It has been more than 4 months since we were made aware of the Committee of Foreign Investment's (CFIUS) activities related to Dubai World Ports and the implications of the proposed deal for national security. I can genuinely say that the Members of the Committee on Financial Services have been deeply involved in this issue since the deal was analyzed by Congress. H.R. 5337 is designed to reform the CFIUS process based on the information gleaned from hearings on the subject. I am the first to say that no one is interested in cutting off foreign direct investment in the U.S., but we do expect such investments to be prudently made and that they are in the best interest of the country. As the leader of the world economy, it would be foolish to assume that we could take such steps to prohibit foreign direct investment. What we really need are safeguards to ensure that the CFIUS process is consistent with the original Congressional intent about national security and investments.

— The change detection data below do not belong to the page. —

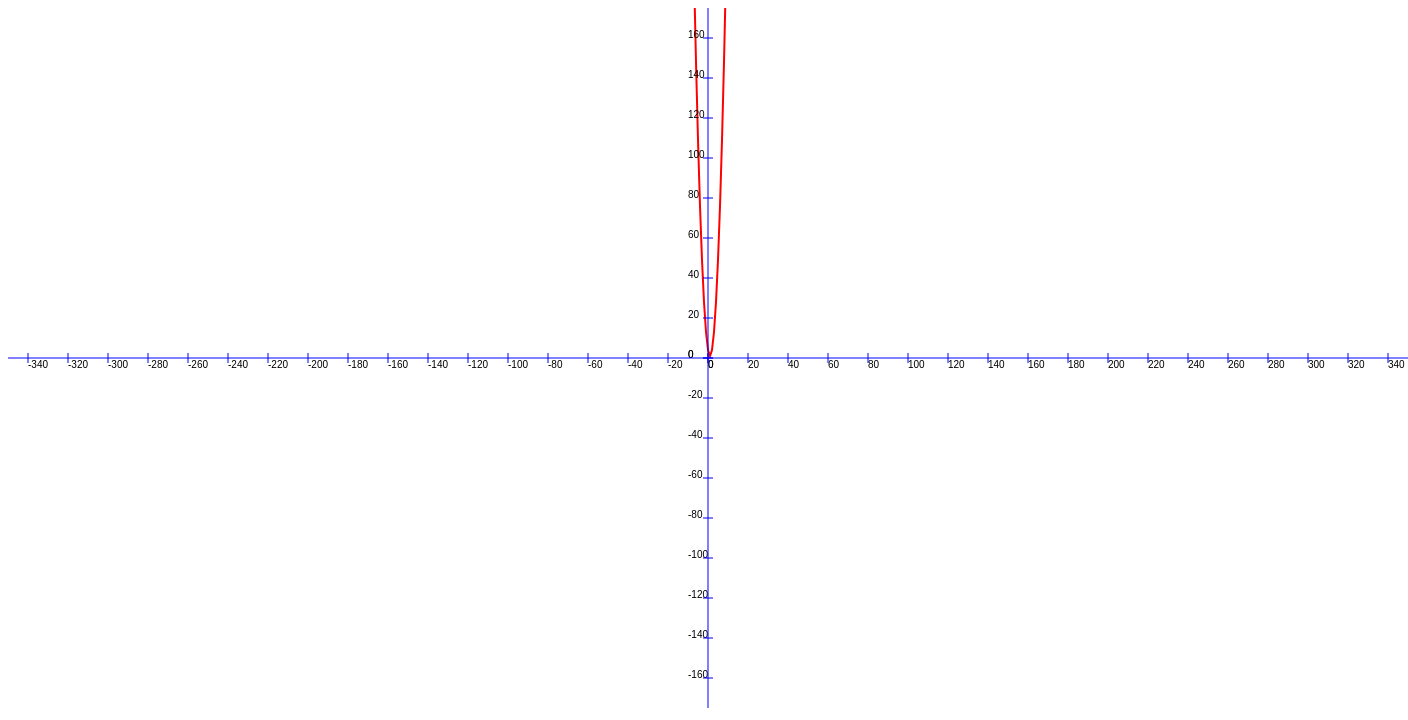
Repository: tclintaichung/book
Page: ex16/ex16_01/frame.html
These files come from the project's save history. The page is drawn as it stood at one moment and after the next save; the edit follows.
The browser window is 1280 px wide. The page is 1408 px wide, so the pictures cover 1408 px, including what lies to the right of the window. The pictures show the whole page.

Above is the page before, as saved 2025-09-27 16:32:36.

After the next save:
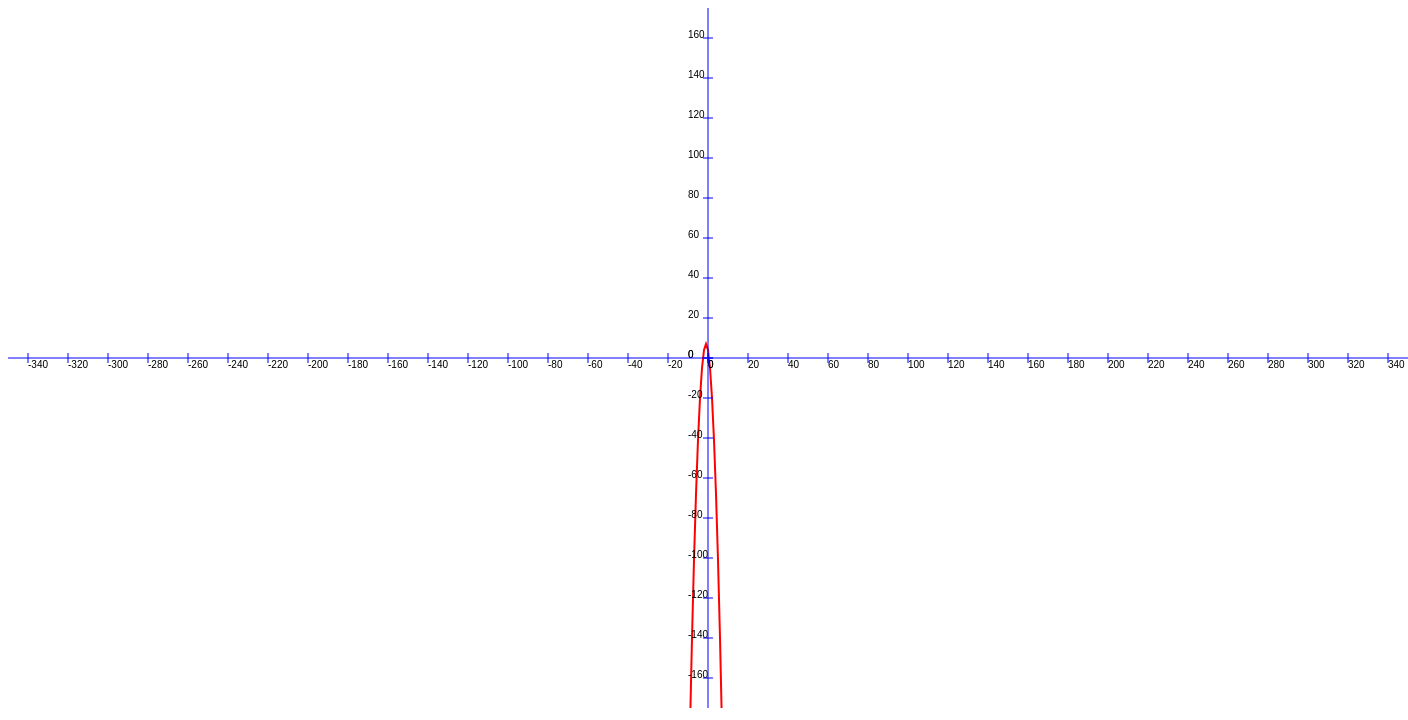
Saved 30 s later.
--- a/ex16/ex16_01/frame.html
+++ b/ex16/ex16_01/frame.html
@@ -8,7 +8,7 @@
 <body>
     <canvas id="myCanvas" width="300px" height="300px"></canvas>
     <script>
-        const a = 3;
+        const a = -3;
         const b = -6;
         const c = 4;
         const colors = ["#FF0000", "#00FF00", "#0000FF", "#FFFF00", "#FFA500", "#FFFFFF"];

This bill will guarantee that CFIUS operates within the law, and it makes clear who is responsible for what, since it was revealed that no one was sure who was responsible for the Ports decision. Another critical issue is how decisions are actually made and what entity is principally responsible for protecting the national security interests of the nation as they pertain to foreign direct investment. The bill enables CFIUS to unilaterally initiate a review where an national security issue is raised; any foreign government backed deal would be subject to review; both the Secretaries of Treasury and Homeland Security must sign off on reviews, while the Homeland Security Secretary would be vice-chair of the Committee; and all reviews are subject to review by the Director of National intelligence.
Most importantly, everyone knows that transparency and accountability were, in part, at the heart of Congress' uproar over the Dubai World Ports deal. H.R. 5337 requires that CFIUS report bi-annually to Congress on its activities, which should prevent Congress from being alerted to such deals after the fact. I would submit that this is strong legislation that will only make Congress' job less difficult on the issue of national security and foreign direct investment. Therefore, I urge my Colleagues to support this major reform bill.